Now here’s the reality… (and hopefully not yours)… Since I can remember, I’ve been told “be your own person”, “think outside the box”, “broaden your horizons”. Stick kids in a sandpit, they’ll eat the sand. Give them paint, they’ll cover their hands with it and customise your living room. Offer them beans on toast- it’ll find its way on the floor. Secondary school was different. If school was a jungle, I was a nest waiting to be trampled on. One thing to learn from school is to not be your own person until you’re strong enough to deal with the consequences. Don’t show any individuality. Follow the crowd and you might survive. Or you might be chiselled down into a little gnome version of yourself. This, sadly, is the truth about life before sixteen. At college, I guess this is when you start to find your feet again. Making it through high school should hopefully leave you with an impenetrable shell of focus and determination. Towards the end of school, I was lucky to become friends with someone who had been there all along, hidden away in the background, who ultimately became the one person in the world who ever fully embraced me for being myself. The only person who got me completely. Who laughed when I ordered coffee in the pub or patiently read my latest attempt at writing an erotic novel. Who didn’t blink an eye when I announced I was learning Chinese or Swahili. After that, back in 2011, I stepped foot in college for the first time and realised that actually, I’d been right all along. College was a place where free thinking was encouraged. It proved that some people are outstanding whilst some are not. The new friends I made had open minds, confidence and an awareness of the world beyond their bus stop. These people will ultimately become politicians, doctors, lawyers. A friend called Anees was determined to become the first Muslim Prime Minister and I was sure he would make it one day. The others I’d left behind- well not all of them- were contented with doing nothing. Wondering the streets, their lives halted before take-off.
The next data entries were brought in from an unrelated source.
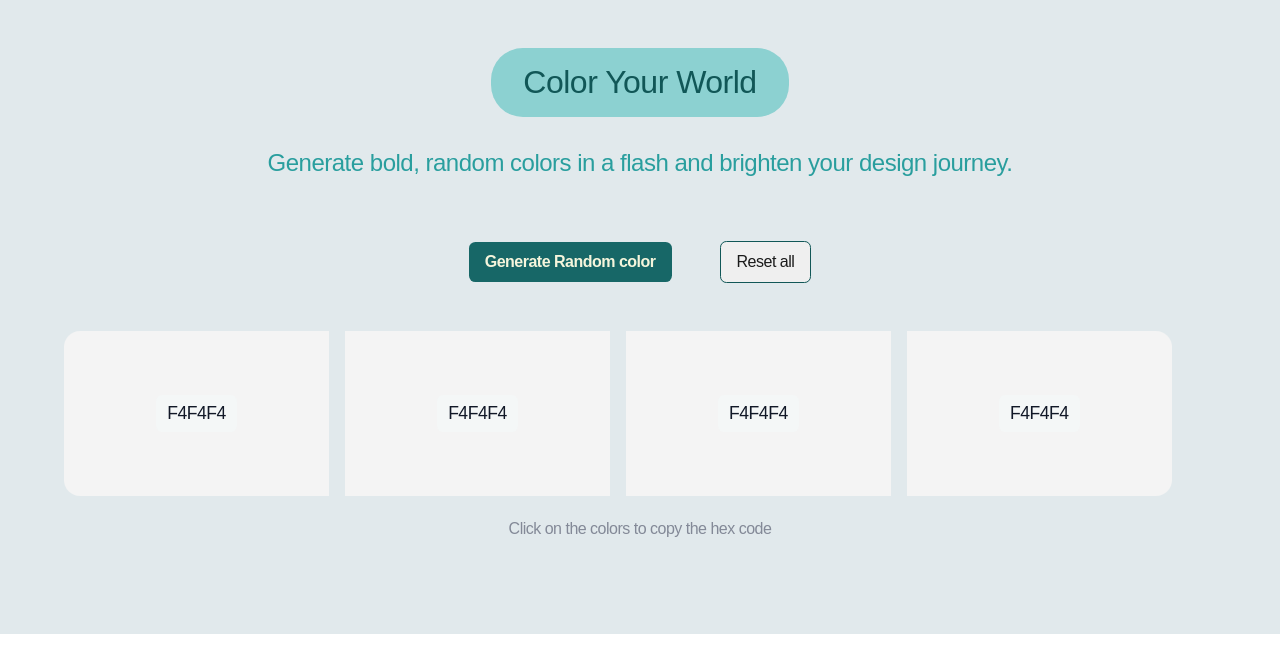
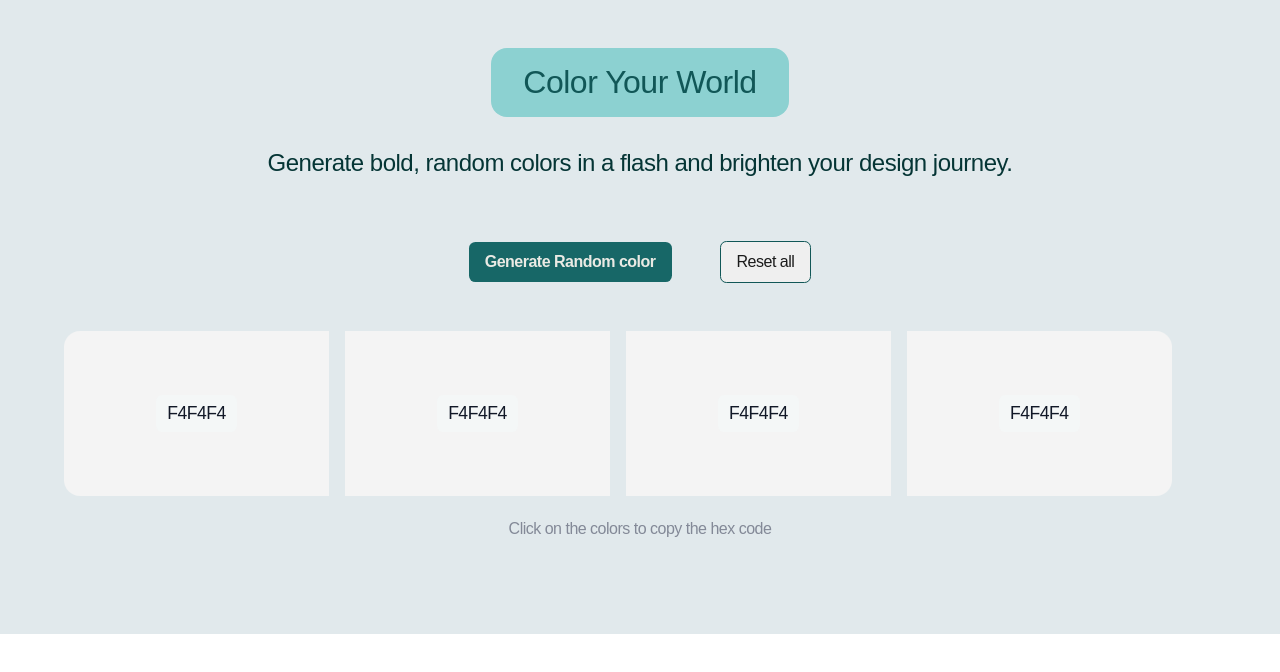
Before and after one commit to CollinsCET/color-generator, a plain HTML site: page index.html in a window 1280 px wide. Drawn offline with Linux system fonts and the light colour scheme.

Commit message:
version 2.1

```diff
--- a/style.css
+++ b/style.css
@@ -36,13 +36,13 @@
     height: auto;
     text-align: center;
     background-color: #8cd1d1;
-    border-radius: 2rem;
+    border-radius: 1rem;
 }
 
 .title-container h2{
     color: #115757;
     font-size: 2rem;
-    font-weight: 300;
+    font-weight: 400;
     padding: 1rem 2rem;
 
 }
@@ -55,9 +55,9 @@
 }
 
 .description-container h1{
-    color: #299e9e;
+    color: #053535;
     font-size: 1.5rem;
-    font-weight: 200;
+    font-weight: 400;
 }
 
 .color-container{
@@ -89,7 +89,7 @@
     border: none;
     border-radius: 0.4rem;
     cursor: pointer;
-    color: beige;
+    color: rgb(234, 234, 228);
     font-size: 1rem;
     font-weight: 600;
     background-color: #176767;
```
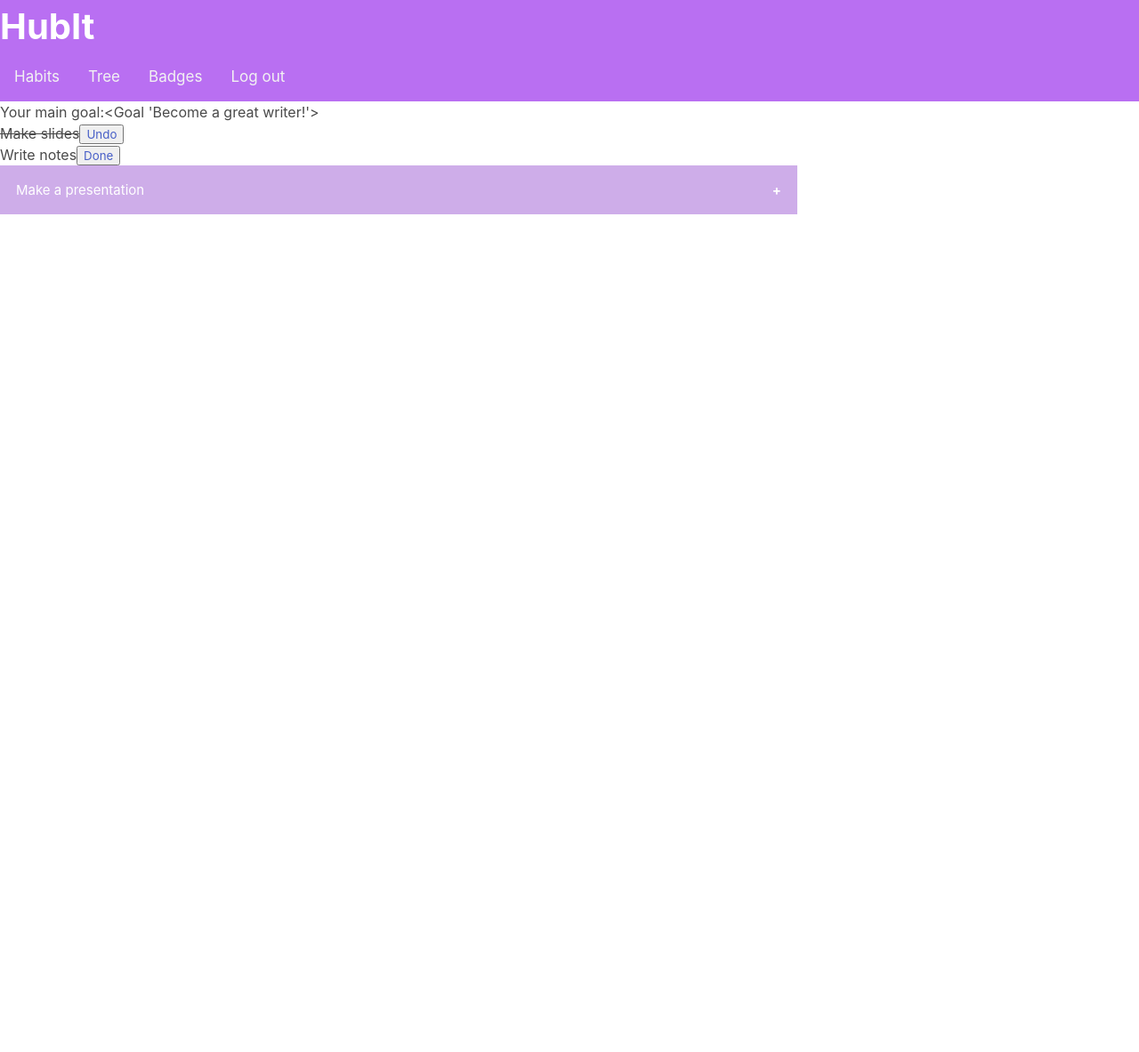
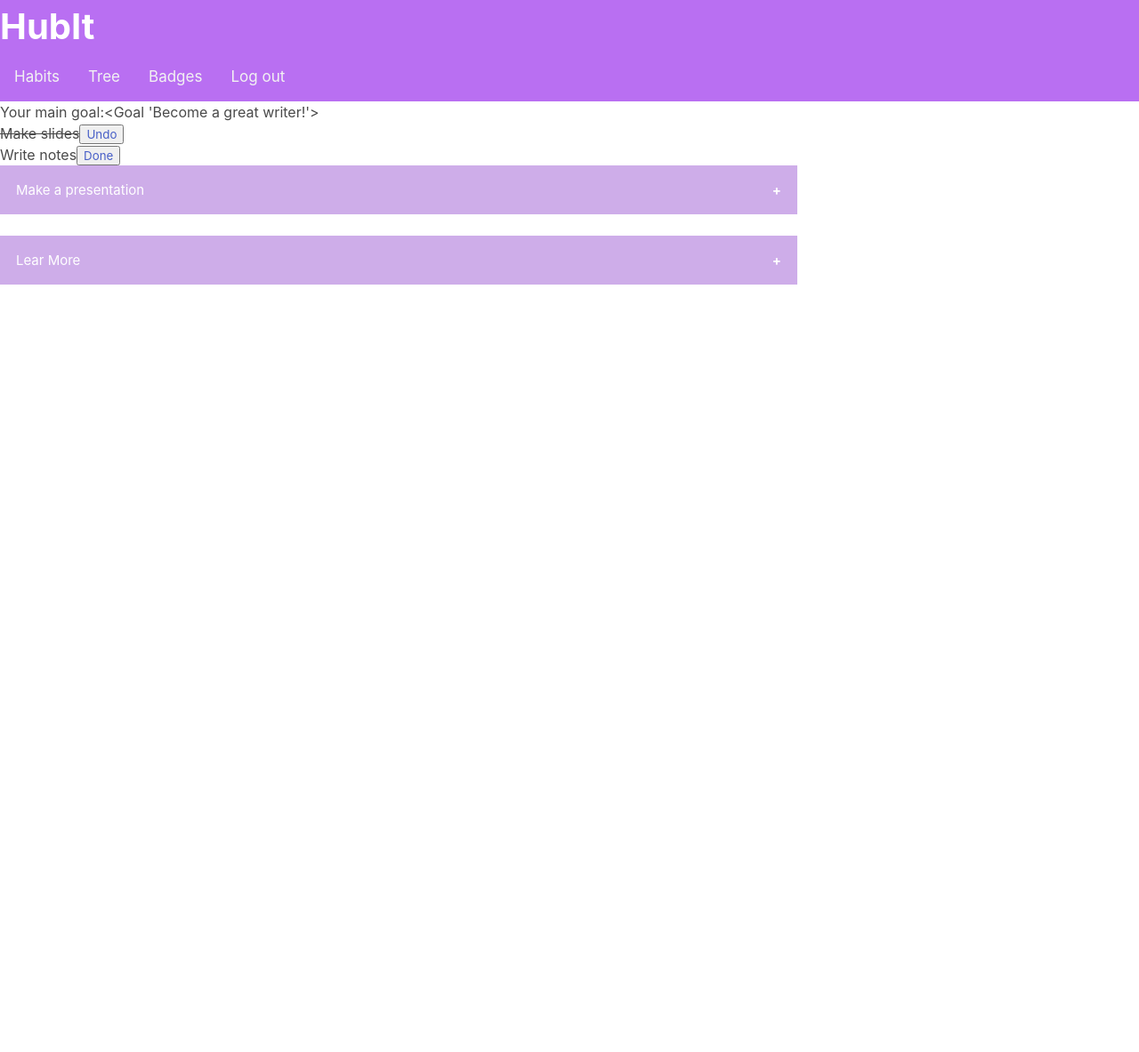
Before and after one commit to S0nVard/Habit, a Flask app: template templates/tree.html in a window 1280 px wide. Shown: the whole page at 89% size. Run offline with Flask 3, Linux system fonts and the light colour scheme; the template is opened without the code that fills it: values that come from a table or form of the project are taken from there, others are empty; some libraries are stand-ins or nearby versions.

Commit message:
tree and badge edit

```diff
--- a/templates/badges.html
+++ b/templates/badges.html
@@ -11,5 +11,5 @@
   <img src="{{ url_for('static', filename='images/badge.jpg') }}" alt="Badge", width=200px, height = 2000px>
 {%endfor%}
 
-<h1>Add a badge every time a user completes a habit journey!</h>
+<h1>Novels</h>
 {% endblock %}
--- a/templates/tree.html
+++ b/templates/tree.html
@@ -120,6 +120,22 @@
     {%endfor%}
 </div>
 {%endfor%}
+<div>
+
+
+<button type="button-37" class="collapsible"> Lear More </button>
+    <div class="content">
+        <link rel="stylesheet" href="https://cdn.jsdelivr.net/npm/bulma@0.9.3/css/bulma.min.css">
+        <body>
+        <div id="div1" style="width: 600px; float:left; height:800px; background:#EAD4FB; margin:3px">
+            This is the Tree! The base of your journey! It is the broken-down to different levels that would eventually lead to closer to the main long-term goal of yours.
+            <ul style="line-height:180%">
+                <li>Start by picking a habit that you want to work on for the next 3 weeks.</li>
+                <li>Come up wih actions for each week and place them in the corresponding weekday using drag and drop.</li>
+                <li>Mark them completed when you are done with the action.</li>
+              </ul>
+        </div>
+
 
 
 <script>
```
Also changed, not shown: instance/database.db (added), 8 other files.
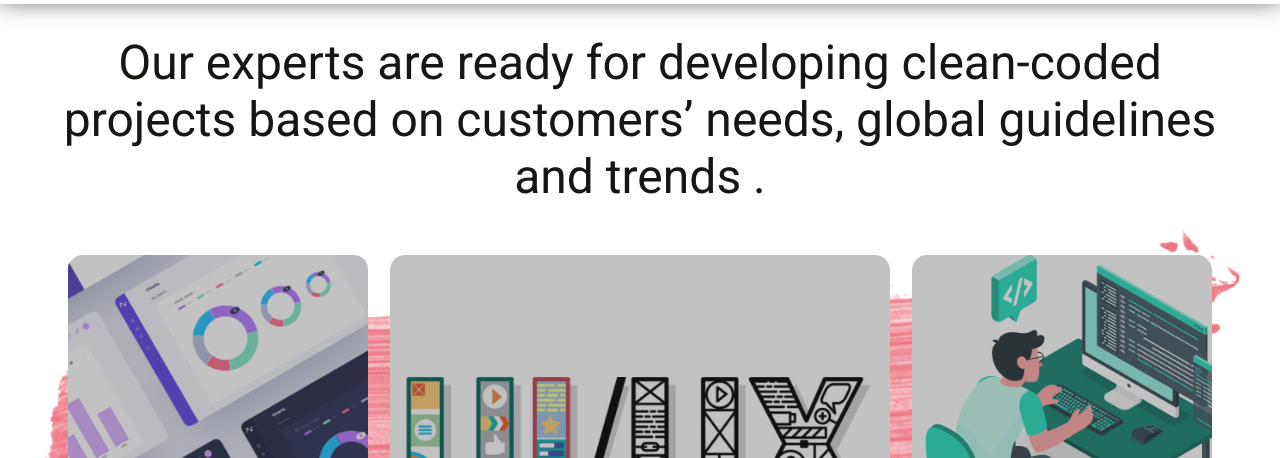
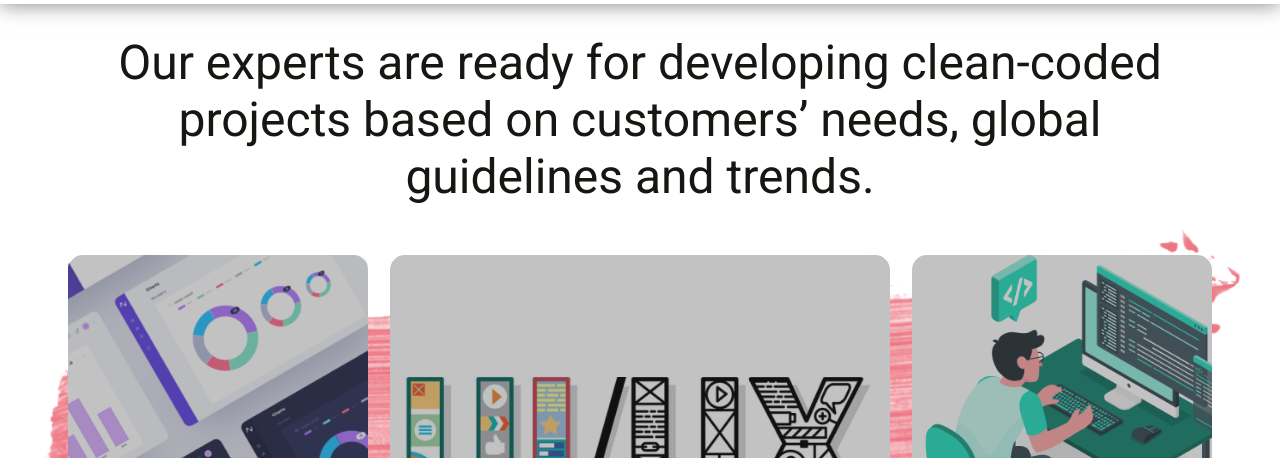
Before and after one commit to Zayac11/KwuH, a plain HTML site: page index.html in a window 1280 px wide. Shown: the part 76-534 px from the top of the page. Drawn offline with nearby package versions, Linux system fonts and the light colour scheme.

Commit message:
update home page

```diff
--- a/style.css
+++ b/style.css
@@ -127,12 +127,16 @@ a {
 
 /*Home*/
 
+.home {
+    height: 100vh;
+}
+
 .content_title {
     position: relative;
     z-index: 1;
     color: #151812;
     margin: 30px auto 0;
-    width: 100%;
+    width: 95%;
     text-align: center;
     font-size: 48px;
     font-weight: 400;
```
Also changed, not shown: index.html (+1 -1 lines).
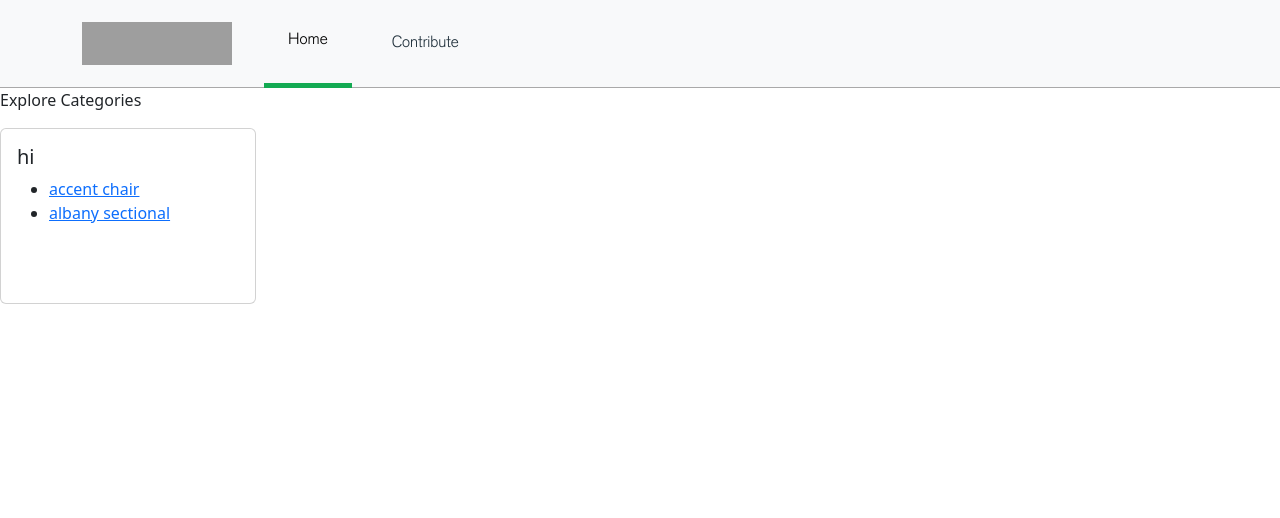
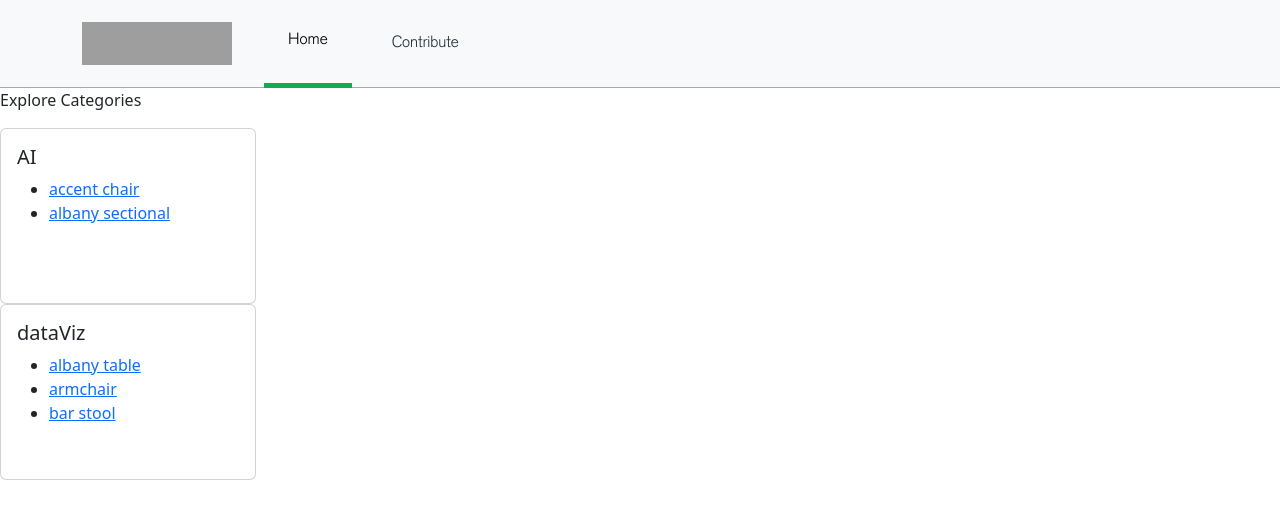
Before and after one commit to Anchellon/mongodb-camp-js, a React (Vite) app: page / in a window 1280 px wide. Shown: the top 518 px of the page. Built offline with nearby package versions, Linux system fonts and the light colour scheme; grey boxes are pictures that could not be loaded.

Commit message:
Dynamic Based on categories

```diff
--- a/src/pages/Categories.jsx
+++ b/src/pages/Categories.jsx
@@ -1,33 +1,28 @@
 import CategoryCard from "../components/CategoryCard";
 import svcs from "../assets/data";
 function Categories() {
-  let categories = ["AI", "cat2"];
-  const services = svcs.filter((service) => service.category === categories[0]);
+  const categories = [...new Set(svcs.map((o) => o.category))];
+  const services = [];
+
+  categories.map((category) => {
+    services.push(svcs.filter((service) => service.category === category));
+  });
+
   return (
     <>
       <p>Explore Categories</p>
       <div className="row">
         <div className="col-3 mb-3">
-          <CategoryCard name={"hi"} services={services} />
+          {categories.map(function (category, i) {
+            return (
+              <CategoryCard
+                name={categories[i]}
+                services={services[i]}
+                key={i}
+              />
+            );
+          })}
         </div>
-        {/* <div className="col-3 mb-3">
-          <CategoryCard />
-        </div>
-        <div className="col-3 mb-3">
-          <CategoryCard />
-        </div>
-        <div className="col-3 mb-3">
-          <CategoryCard />
-        </div>
-        <div className="col-3 mb-3">
-          <CategoryCard />
-        </div>
-        <div className="col-3 mb-3">
-          <CategoryCard />
-        </div>
-        <div className="col-3 mb-3">
-          <CategoryCard />
-        </div> */}
       </div>
     </>
   );
```
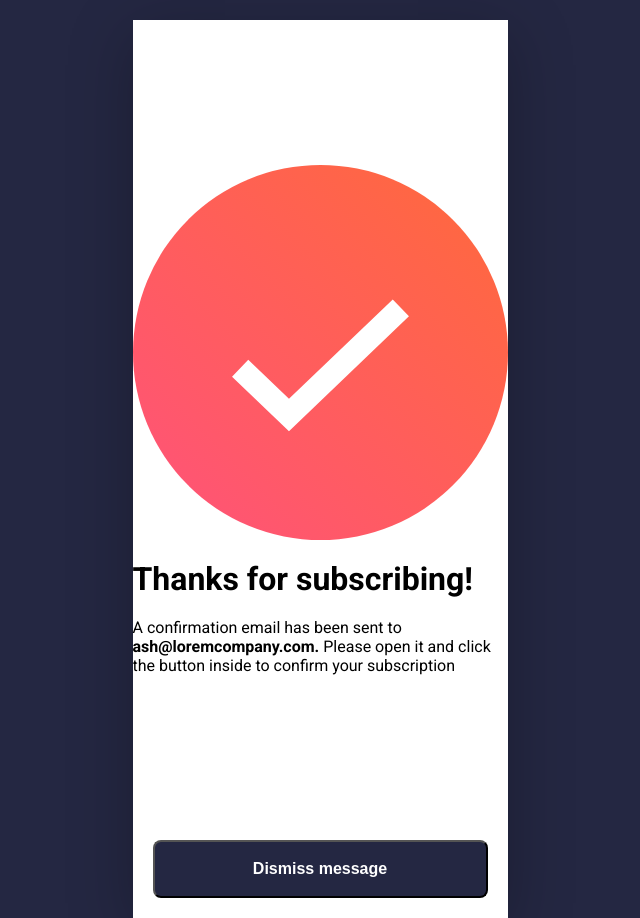
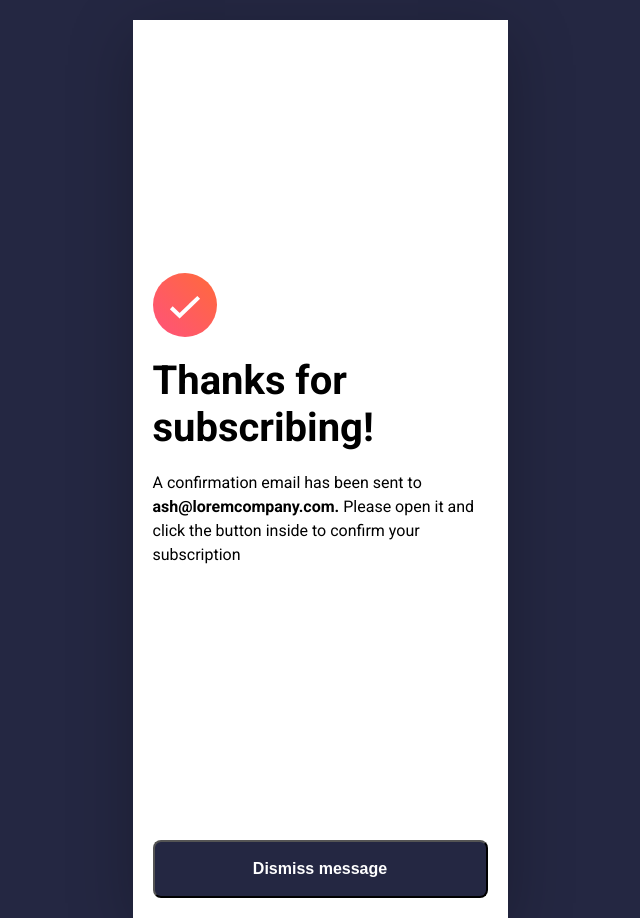
Before and after one commit to rffkive/Newsletter-sign-up-form-with-success-message, a plain HTML site: page index.html in a window 1280 px wide. Shown: the top 918 px of the page, without its empty margins (320-960 px from the left). Drawn offline with Linux system fonts and the light colour scheme.

Commit message:
add styles to the success board
follow the design for now but we want to make it to be in the viewport later

```diff
--- a/styles.css
+++ b/styles.css
@@ -111,6 +111,16 @@ main {
   flex-direction: column;
 }
 
+.success-title {
+    font-size: 2.5em;
+}
+
+.success-description {
+    font-size: 1em;
+    line-height: 1.5;
+
+}
+
 .success-top {
   flex: 1;
   display: flex;
@@ -118,6 +128,8 @@ main {
   min-height: 100vh;
   justify-content: center;
   gap: 20px;
+  align-items: flex-start;
+  padding: 20px;
 }
 
 
```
Whilst many are interesting people, mixing in circles that stretch their minds, challenge them and inspire them, some still can’t step beyond the boundary of their own streets, their minds imprisoned in their next weekend piss-up or a strict soap opera schedule. I like to think that this is not me, but in that environment, that dungeon of the small-minded, my individuality is deemed venomous, a red coloured poison dispersed in water. Why does this exist? Because the world represses the individual; difference threatens familiarity. This ultimately will lead to a society no different to North Korea. Millions of little puppets hopping around like a human propaganda machine. We might as well start rehearsing for the opening show. If you’re still with me, I applaud you… Now, it is you who I wish to address. You are actually the ‘weirdos’ I’m talking about. You’re the little gnome. The red juice diluted in a glass of still water. You’re still reading because you see something of yourself here. But you, reader; you are that little shiny earring lost for so long. Concealed, beaten down into the ground amongst stale biscuit crumbs, rotten toenail-pickings and air-polluting dust. The one thing I would like to tell you is: THINK the first thought that comes to you, because that comes from the heart. That thought that comes to your head before you censor it, change its flavour to suit the taste of society, you think that because it is important. If my readers hold on to their own beliefs, thoughts and opinions, and don’t edit them, I know the world will be a better place. ▄ * * * This blog is written in support of Saudi Arabian blogger Raif Badawi, who received the first 50 of 1,000 lashes on Friday. His punishment, including ten years imprisonment and a fine of 1 million Saudi riyals, has been condemned by the rest of the world, yet his country has remained silent.